Stored items:
--- START ---

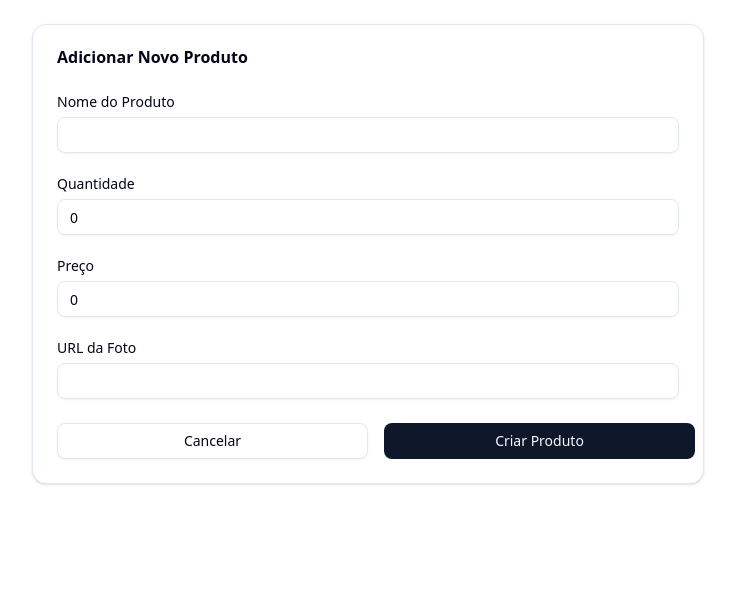
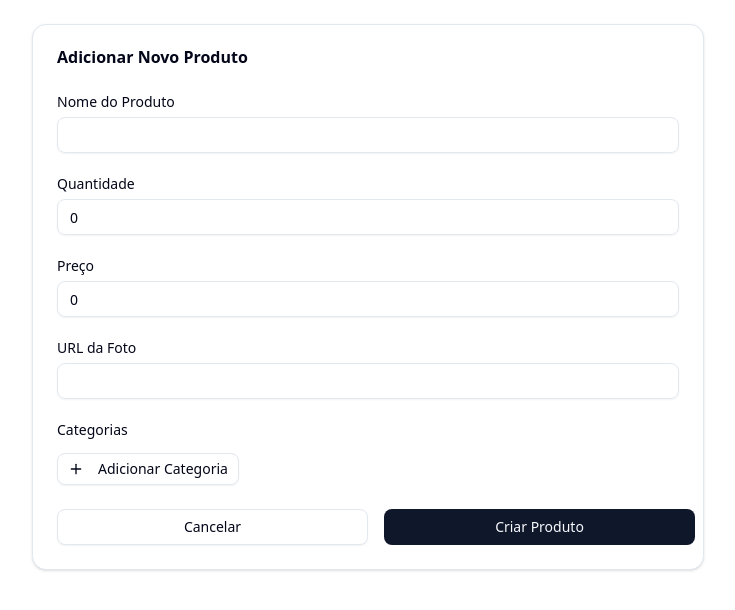
Before and after one commit to Le-Jr/crud-products-test, a React (Vite) app in the folder frontend/: page /product/0 in a window 1280 px wide. Shown: the top 610 px of the page, without its empty margins (272-1007 px from the left). Built offline with nearby package versions, Linux system fonts and the light colour scheme.

Commit message:
fix:(frontend) fix POST requisition

```diff
--- a/frontend/src/Components/ProductCategoryFields/ProductCategoryFields.tsx
+++ b/frontend/src/Components/ProductCategoryFields/ProductCategoryFields.tsx
@@ -1,5 +1,3 @@
-import { Button } from "@/components/ui/button";
-import { Input } from "@/components/ui/input";
 import {
   FormField,
   FormItem,
@@ -7,6 +5,8 @@ import {
   FormControl,
   FormMessage,
 } from "@/components/ui/form";
+import { Input } from "@/components/ui/input";
+import { Button } from "@/components/ui/button";
 import { Plus } from "lucide-react";
 import { UseFormReturn } from "react-hook-form";
 import { ProductFormValues } from "../Types/types";
--- a/frontend/src/Components/ProductId/ProductForm.tsx
+++ b/frontend/src/Components/ProductId/ProductForm.tsx
@@ -10,7 +10,7 @@ import { toast } from "react-hot-toast";
 
 import { productFormSchema, ProductFormValues } from "../Types/types";
 import { ProductFormFields } from "../ProductFormFields/FormFields";
-
+import { CategoryFields } from "../ProductCategoryFields/ProductCategoryFields";
 const API_URL = "http://localhost:3000";
 
 export const ProductForm = () => {
@@ -27,10 +27,14 @@ export const ProductForm = () => {
       qty: 0,
       price: 0,
       photo: "",
+      categories: [], // agora tem categories no default
     },
   });
 
-  // Buscar dados do produto para edição
+  const handleAddCategory = () => {
+    form.setValue("categories", [...form.getValues("categories"), { id: "" }]);
+  };
+
   useEffect(() => {
     if (isEditing) {
       setFetchingProduct(true);
@@ -46,6 +50,7 @@ export const ProductForm = () => {
             qty: productData.qty,
             price: productData.price,
             photo: productData.photo || "",
+            categories: productData.categories || [], // carrega também as categorias
           });
         })
         .catch((error) => {
@@ -58,7 +63,6 @@ export const ProductForm = () => {
     }
   }, [id, isEditing, form]);
 
-  // Enviar o formulário (criar ou atualizar produto)
   const onSubmit = async (values: ProductFormValues) => {
     try {
       setLoading(true);
@@ -71,7 +75,6 @@ export const ProductForm = () => {
         toast.success("Produto criado com sucesso!");
       }
 
-      // Redirecionar para a lista de produtos
       navigate("/product");
     } catch (error) {
       console.error("Erro ao salvar produto:", error);
@@ -97,7 +100,11 @@ export const ProductForm = () => {
           <Form {...form}>
             <form onSubmit={form.handleSubmit(onSubmit)} className="space-y-6">
               <ProductFormFields form={form} />
-
+              <CategoryFields
+                form={form}
+                addCategory={handleAddCategory}
+              />{" "}
+              {/* renderiza as categorias */}
               <div className="flex justify-between gap-4 mt-6">
                 <Button
                   type="button"
```
Also changed, not shown: 2 other files (tests, documents, lock files or other folders).
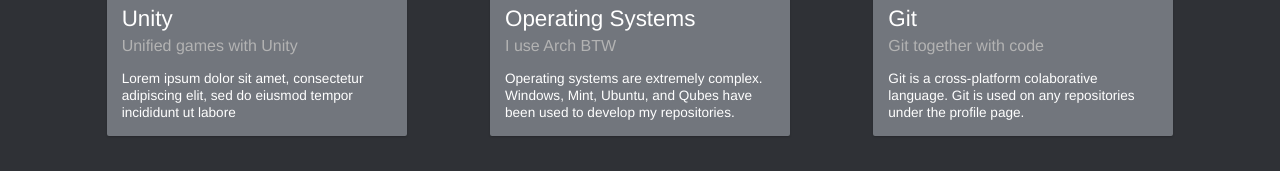
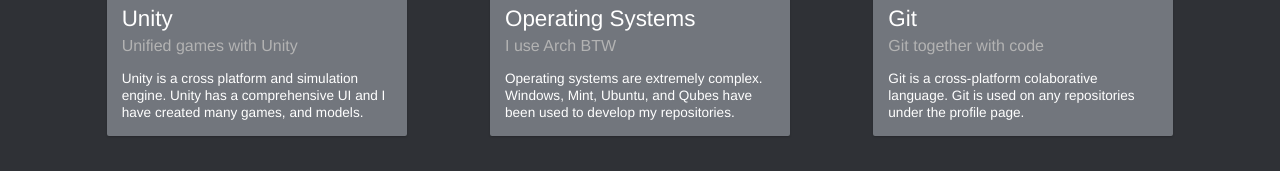
Before and after one commit to Aarav-USA/portfolio-template, a plain HTML site: page index.html in a window 1280 px wide. Shown: the part 1511-1682 px from the top of the page. Drawn offline with Linux system fonts and the light colour scheme.

Commit message:
"Unity" Card Update
Added Description to the "Unity" description card.

```diff
--- a/index.html
+++ b/index.html
@@ -109,8 +109,8 @@
                     <div id="igbmp7" class="card-body">
                         <div id="ikdcvf" class="card-title">Unity</div>
                         <div class="card-sub-title" id="ibu0vk">Unified games with Unity<br /></div>
-                        <div class="card-desc" id="ixjgsj">Lorem ipsum dolor sit amet, consectetur adipiscing elit, sed
-                            do eiusmod tempor incididunt ut labore</div>
+                        <div class="card-desc" id="ixjgsj">Unity is a cross platform and simulation engine.
+                        Unity has a comprehensive UI and I have created many games, and models.</div>
                     </div>
                 </div>
                 <div class="card" id="ivf6pz">
```
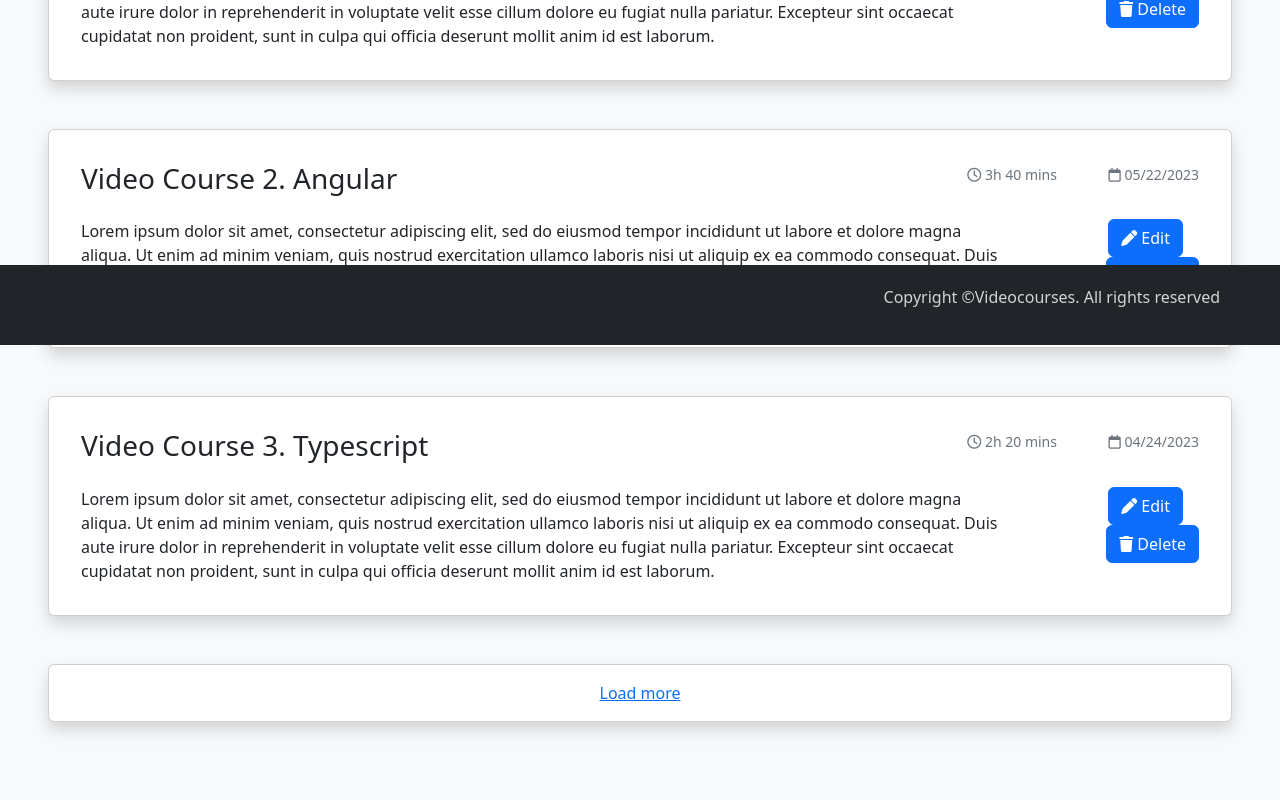
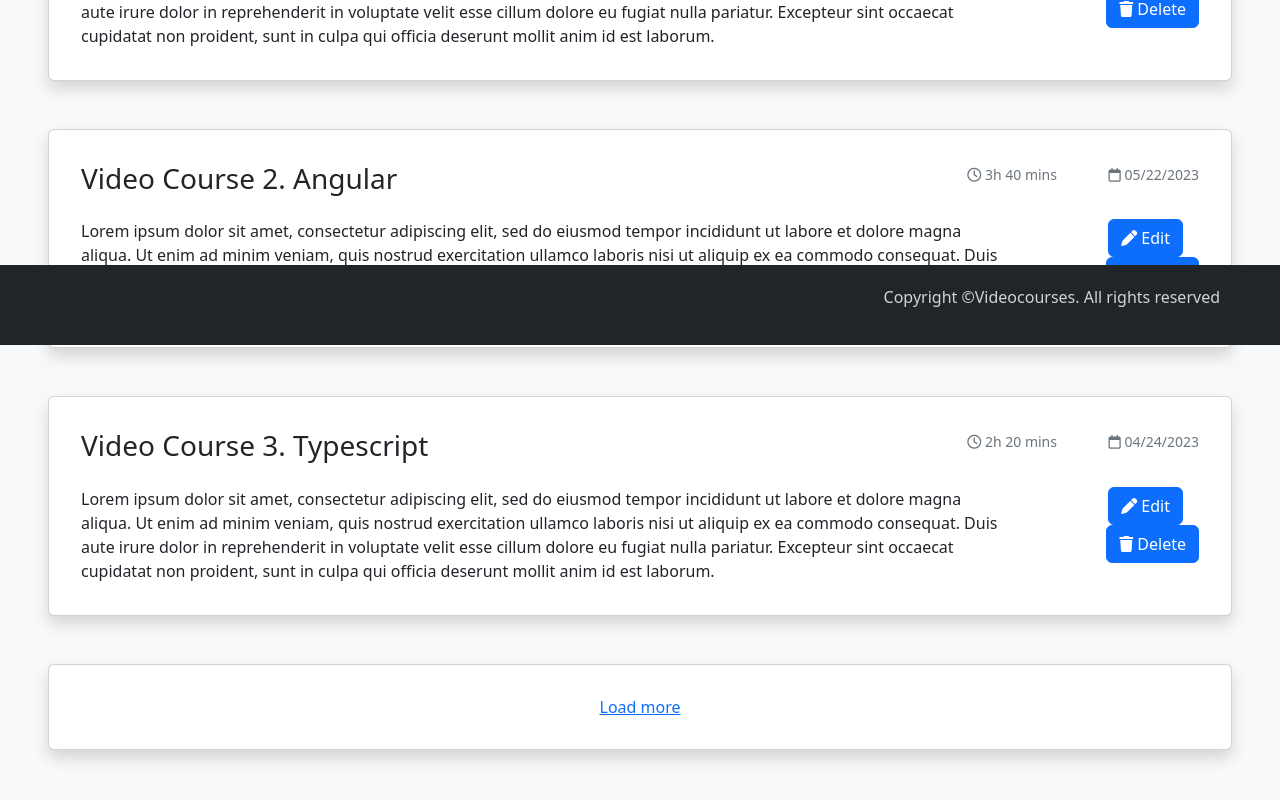
Before and after one commit to Sytnikovakatya/angular-courses-app, an Angular app: page / in a window 1280 px wide. Shown: the part 455-1255 px from the top of the page. Built offline with nearby package versions, Linux system fonts and the light colour scheme.

Commit message:
Update loader.component.html

```diff
--- a/src/app/components/loader/loader.component.html
+++ b/src/app/components/loader/loader.component.html
@@ -1,3 +1,3 @@
 <div class="loader card shadow rounded">
-  <a href="#">Load more</a>
+  <app-button text="Load more" class="btn btn-link"></app-button>
 </div>
```
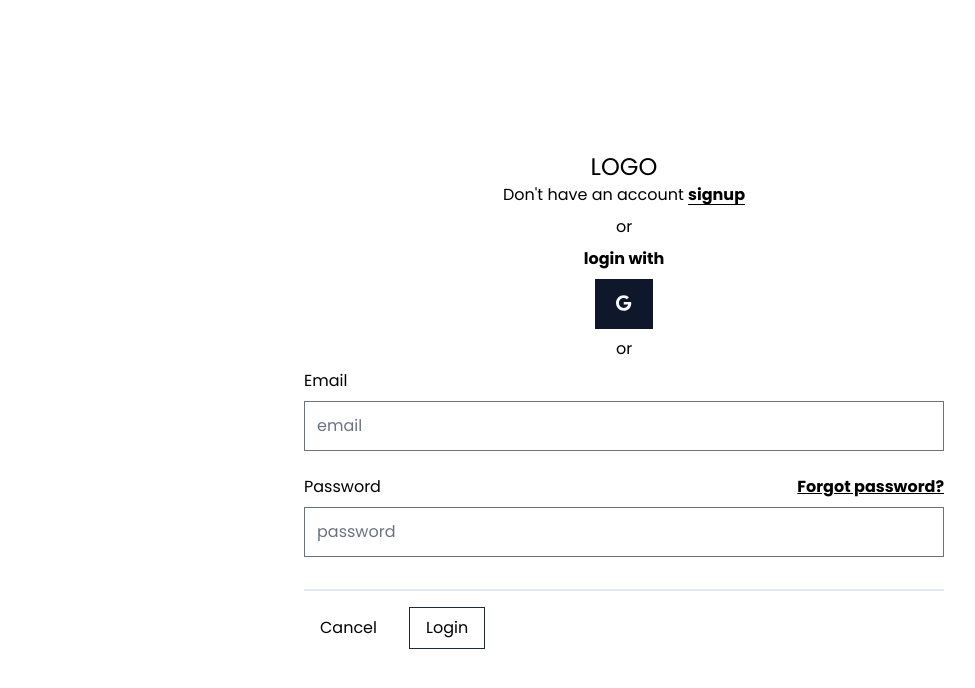
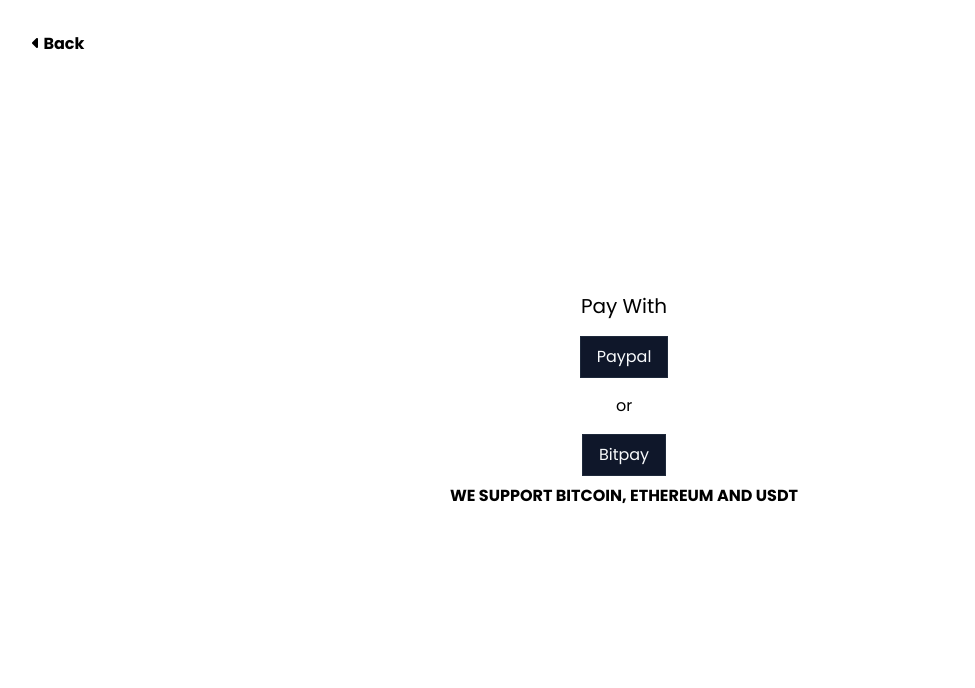
Before and after one commit to Collins-Kareri/my-gold-giftcard, a React (Vite) app: page /checkout in a window 1280 px wide. Shown: the top 688 px of the page, without its empty margins (16-991 px from the left). Built offline with nearby package versions, Linux system fonts and the light colour scheme.

Commit message:
chaged checkout page to not require login

```diff
--- a/src/pages/checkout.tsx
+++ b/src/pages/checkout.tsx
@@ -1,4 +1,4 @@
-import { useNavigate, NavigateFunction } from "react-router-dom";
+import { useNavigate, NavigateFunction, useLocation } from "react-router-dom";
 import { FontAwesomeIcon } from "@fortawesome/react-fontawesome";
 import Login from "~/pages/login";
 
@@ -27,8 +27,9 @@
 
 function CheckOut() {
 	const navigate = useNavigate();
+	const location = useLocation();
 
-	return <Login />;
+	return <LoggedIn navigate={navigate} />;
 }
 
 export default CheckOut;
```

--- END ---

* [Problem description]: "export" is the string to look for; please copy every line of the records above where it appears.

* [Output]:
 export const ProductForm = () => {
@@ -27,10 +27,14 @@ export const ProductForm = () => {
@@ -46,6 +50,7 @@ export const ProductForm = () => {
@@ -58,7 +63,6 @@ export const ProductForm = () => {
@@ -71,7 +75,6 @@ export const ProductForm = () => {
@@ -97,7 +100,11 @@ export const ProductForm = () => {
 export default CheckOut;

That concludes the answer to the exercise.